The Fallow Field of the Mind refers to the fact that the mind needs some rest time in order to fully consolidate what it has learned. Like any muscle or crop field, it must be left alone for some time before we can put it to work again. Granted, we can do a lot of this resting while we are asleep, but I think most people do not sleep enough (or well enough) here anyway, and taking a deliberate day of restful consciousness does us oodles of good.

This brings us onto the next point of guiltless enjoyment. There is and always will be the possibility of doing more work, of studying more books, of writing more essays, and of learning more vocabulary, and this leads us into the sinking grip of the Plague of Guilt – a plague that is solely an unreal product of our collective imaginations, but which seeps into our consciousness every time we go to the pub or have a cuppa when we suddenly remember some essay looming. However, if you set aside one day a week where you promise yourself not to do any work, everything else you do becomes a joy and a pleasure – even doing nothing, which we all desire and need to do from time to time.

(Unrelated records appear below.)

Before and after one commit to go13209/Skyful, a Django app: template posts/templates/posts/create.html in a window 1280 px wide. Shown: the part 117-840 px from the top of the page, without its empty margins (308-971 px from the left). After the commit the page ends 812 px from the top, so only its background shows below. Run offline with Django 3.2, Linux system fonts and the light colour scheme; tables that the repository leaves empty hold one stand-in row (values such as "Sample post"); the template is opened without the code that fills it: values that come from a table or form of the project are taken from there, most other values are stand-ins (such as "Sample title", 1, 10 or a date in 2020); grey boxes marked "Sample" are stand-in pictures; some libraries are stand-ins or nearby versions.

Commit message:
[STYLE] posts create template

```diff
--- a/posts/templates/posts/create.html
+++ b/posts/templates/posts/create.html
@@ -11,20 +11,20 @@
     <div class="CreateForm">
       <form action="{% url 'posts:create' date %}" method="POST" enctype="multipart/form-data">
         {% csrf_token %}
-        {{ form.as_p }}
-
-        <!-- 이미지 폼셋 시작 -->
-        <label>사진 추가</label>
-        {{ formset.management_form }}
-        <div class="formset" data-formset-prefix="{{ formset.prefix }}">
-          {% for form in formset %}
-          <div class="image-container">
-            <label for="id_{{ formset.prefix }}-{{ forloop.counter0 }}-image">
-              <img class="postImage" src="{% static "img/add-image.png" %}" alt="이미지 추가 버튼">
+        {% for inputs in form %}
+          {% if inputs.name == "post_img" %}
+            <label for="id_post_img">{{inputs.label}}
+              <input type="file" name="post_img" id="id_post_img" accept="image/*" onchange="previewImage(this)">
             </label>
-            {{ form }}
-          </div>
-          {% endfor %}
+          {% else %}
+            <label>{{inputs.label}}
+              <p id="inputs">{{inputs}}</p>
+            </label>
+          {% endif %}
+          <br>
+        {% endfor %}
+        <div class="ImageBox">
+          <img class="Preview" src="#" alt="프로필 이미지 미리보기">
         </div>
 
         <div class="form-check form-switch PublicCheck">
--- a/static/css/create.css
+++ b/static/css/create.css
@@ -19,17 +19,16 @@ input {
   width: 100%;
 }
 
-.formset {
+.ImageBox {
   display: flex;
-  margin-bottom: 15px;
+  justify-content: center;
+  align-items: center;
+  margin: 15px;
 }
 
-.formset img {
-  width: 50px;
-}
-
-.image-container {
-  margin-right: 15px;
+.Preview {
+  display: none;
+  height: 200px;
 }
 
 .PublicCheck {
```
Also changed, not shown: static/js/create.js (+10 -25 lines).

You can explore the city, read a book for fun, or sit in nature, totally unhounded by any study- related worry. I have filled in some generic examples, but these will vary from person to person. The problem that afflicts many is that they mis- conflate what is urgent with what is important, and that is easy to do if your phone is constantly buzzing with idle demands and doldrum chatter. While I would suggest arranging your priorities in line with the numbers in brackets, this may not always be possible, and this is where the day off comes in, as it allows you a whole day to get down and gritty with those important, not urgent, and oft neglected tasks in group 2.

Further to this, a day off can be a time for self-care, which might manifest as an exquisite bubblebath, or homestyle cooking, or shopping. Maybe even get around to writing that novel, make a gift for a friend, or take a trip outside ‘the bubble’ to freshen your mind’s horizons and give you a healthy spoonful of perspective. Our last reason is the Time Crunch Buffer Zone. If you plan your work to fill seven days, and illness strikes from the blue and renders you incapable of study for a day, your remaining days that week will be ugly and unpleasant indeed. But, if you plan for your remaining days that week will be ugly and unpleasant indeed.

But, if you plan for your work to fill six days, and illness strikes rendering you incapable of study, you shall face that day with neither fear nor trepidation. You will substitute your end of week free day for the sick day, thus allowing you to recover quickly, heartily, and guiltlessly, and proceed with your work-allotment for the week unchanged. Apropos practical implementation, all I can say is start now. Parkinson’s Law states “work expands so as to fill the time available for its completion”, so you’ll manage to squeeze your work into six days if you promise yourself to it. Other than this, all I can add is that one friend of mine takes their day off to begin at sunset on a Friday, thus allowing them total freedom on a Friday night to go wild, and have the leisure of a workless Saturday morning to look forward to in case recovery is needed. I hope that you come away from this article knowing that the ever-working Cantab stereotype is nothing but a phantom, and I readily encourage you to take a day off. It does not have to be once a week – once a fortnight or every three weeks is fine, so long as you do not renege on whatever you have promised to yourself.